Please tally every line in the listing below where the word "maxLength" appears, then give the number and nothing more.

BEGIN DATA FOR ANALYSIS

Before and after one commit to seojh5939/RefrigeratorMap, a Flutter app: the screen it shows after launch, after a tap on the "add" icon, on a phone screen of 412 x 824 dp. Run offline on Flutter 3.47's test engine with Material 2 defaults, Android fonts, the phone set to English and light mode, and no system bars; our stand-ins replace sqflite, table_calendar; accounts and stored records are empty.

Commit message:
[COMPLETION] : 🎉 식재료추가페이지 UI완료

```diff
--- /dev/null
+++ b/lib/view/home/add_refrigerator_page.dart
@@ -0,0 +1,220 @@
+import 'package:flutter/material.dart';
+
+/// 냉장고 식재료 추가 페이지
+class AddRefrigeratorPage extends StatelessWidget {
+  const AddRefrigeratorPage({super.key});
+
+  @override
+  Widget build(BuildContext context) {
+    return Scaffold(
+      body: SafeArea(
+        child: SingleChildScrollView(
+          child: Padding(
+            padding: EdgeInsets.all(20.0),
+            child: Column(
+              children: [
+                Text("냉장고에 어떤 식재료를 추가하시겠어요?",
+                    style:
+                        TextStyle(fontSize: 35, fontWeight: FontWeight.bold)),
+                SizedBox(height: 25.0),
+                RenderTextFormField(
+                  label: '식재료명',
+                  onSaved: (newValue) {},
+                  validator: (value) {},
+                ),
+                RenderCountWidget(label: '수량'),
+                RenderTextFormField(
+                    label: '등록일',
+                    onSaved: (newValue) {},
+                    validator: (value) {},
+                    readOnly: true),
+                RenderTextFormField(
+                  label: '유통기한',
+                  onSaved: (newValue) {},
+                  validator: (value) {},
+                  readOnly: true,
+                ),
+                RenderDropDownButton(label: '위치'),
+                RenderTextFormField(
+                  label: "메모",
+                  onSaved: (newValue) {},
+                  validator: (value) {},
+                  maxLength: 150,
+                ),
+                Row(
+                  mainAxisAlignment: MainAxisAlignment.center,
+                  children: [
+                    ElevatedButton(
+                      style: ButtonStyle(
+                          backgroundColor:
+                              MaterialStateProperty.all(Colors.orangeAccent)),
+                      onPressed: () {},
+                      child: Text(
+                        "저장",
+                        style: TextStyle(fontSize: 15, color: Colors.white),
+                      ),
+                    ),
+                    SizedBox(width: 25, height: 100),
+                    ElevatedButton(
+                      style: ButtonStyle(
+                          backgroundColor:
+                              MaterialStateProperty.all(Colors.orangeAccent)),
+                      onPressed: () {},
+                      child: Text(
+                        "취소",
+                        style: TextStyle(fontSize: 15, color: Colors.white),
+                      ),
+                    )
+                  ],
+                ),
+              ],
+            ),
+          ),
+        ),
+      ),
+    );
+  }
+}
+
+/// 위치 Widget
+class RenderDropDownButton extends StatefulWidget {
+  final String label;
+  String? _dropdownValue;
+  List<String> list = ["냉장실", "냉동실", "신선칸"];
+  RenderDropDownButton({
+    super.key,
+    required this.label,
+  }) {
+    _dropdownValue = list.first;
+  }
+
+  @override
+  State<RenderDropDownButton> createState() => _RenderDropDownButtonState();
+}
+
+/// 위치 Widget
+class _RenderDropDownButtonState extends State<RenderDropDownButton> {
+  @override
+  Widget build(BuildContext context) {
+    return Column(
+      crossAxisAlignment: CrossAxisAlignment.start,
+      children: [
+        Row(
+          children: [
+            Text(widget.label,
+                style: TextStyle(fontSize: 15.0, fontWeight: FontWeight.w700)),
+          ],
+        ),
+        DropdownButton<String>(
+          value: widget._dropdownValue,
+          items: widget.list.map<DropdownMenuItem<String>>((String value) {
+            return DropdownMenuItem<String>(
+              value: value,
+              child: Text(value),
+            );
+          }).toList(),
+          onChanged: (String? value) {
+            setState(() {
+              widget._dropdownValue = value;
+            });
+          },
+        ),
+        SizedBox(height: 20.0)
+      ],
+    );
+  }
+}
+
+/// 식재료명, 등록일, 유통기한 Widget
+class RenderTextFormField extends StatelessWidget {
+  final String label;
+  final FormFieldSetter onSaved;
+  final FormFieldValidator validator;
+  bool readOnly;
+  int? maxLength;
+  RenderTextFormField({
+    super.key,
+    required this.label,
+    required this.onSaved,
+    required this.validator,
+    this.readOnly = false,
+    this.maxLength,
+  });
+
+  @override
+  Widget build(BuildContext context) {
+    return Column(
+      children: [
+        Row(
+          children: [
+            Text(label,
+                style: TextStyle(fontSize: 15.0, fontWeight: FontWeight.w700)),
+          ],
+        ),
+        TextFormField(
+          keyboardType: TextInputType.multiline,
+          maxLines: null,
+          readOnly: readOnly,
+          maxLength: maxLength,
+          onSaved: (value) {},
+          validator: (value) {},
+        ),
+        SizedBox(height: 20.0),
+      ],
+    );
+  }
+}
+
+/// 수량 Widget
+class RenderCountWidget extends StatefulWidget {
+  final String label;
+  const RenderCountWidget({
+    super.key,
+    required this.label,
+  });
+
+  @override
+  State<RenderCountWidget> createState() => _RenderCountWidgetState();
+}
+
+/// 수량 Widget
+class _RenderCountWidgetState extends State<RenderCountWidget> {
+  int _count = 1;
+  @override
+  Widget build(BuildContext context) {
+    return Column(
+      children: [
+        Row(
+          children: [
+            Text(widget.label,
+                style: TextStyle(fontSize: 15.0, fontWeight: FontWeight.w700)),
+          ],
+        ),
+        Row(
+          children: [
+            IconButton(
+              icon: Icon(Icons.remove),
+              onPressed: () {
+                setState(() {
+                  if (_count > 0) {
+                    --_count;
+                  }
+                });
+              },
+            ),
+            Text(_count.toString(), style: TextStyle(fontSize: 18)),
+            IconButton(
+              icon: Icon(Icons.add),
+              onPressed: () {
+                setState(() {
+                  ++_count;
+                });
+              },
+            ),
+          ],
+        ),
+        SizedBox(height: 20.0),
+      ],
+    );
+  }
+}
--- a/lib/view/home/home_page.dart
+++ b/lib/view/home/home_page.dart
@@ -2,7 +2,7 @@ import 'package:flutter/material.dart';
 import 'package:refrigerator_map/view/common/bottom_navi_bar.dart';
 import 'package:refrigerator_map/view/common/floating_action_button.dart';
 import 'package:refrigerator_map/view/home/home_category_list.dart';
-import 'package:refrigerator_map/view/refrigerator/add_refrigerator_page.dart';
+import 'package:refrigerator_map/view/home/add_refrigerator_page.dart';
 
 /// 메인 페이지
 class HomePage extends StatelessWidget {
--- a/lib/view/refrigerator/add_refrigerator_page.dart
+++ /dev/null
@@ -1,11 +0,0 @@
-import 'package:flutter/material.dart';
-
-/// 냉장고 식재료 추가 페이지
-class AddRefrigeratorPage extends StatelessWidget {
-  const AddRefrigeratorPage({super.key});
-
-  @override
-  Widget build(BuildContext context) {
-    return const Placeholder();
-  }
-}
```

END DATA FOR ANALYSIS

## [ANSWER TO THIS EXERCISE]
4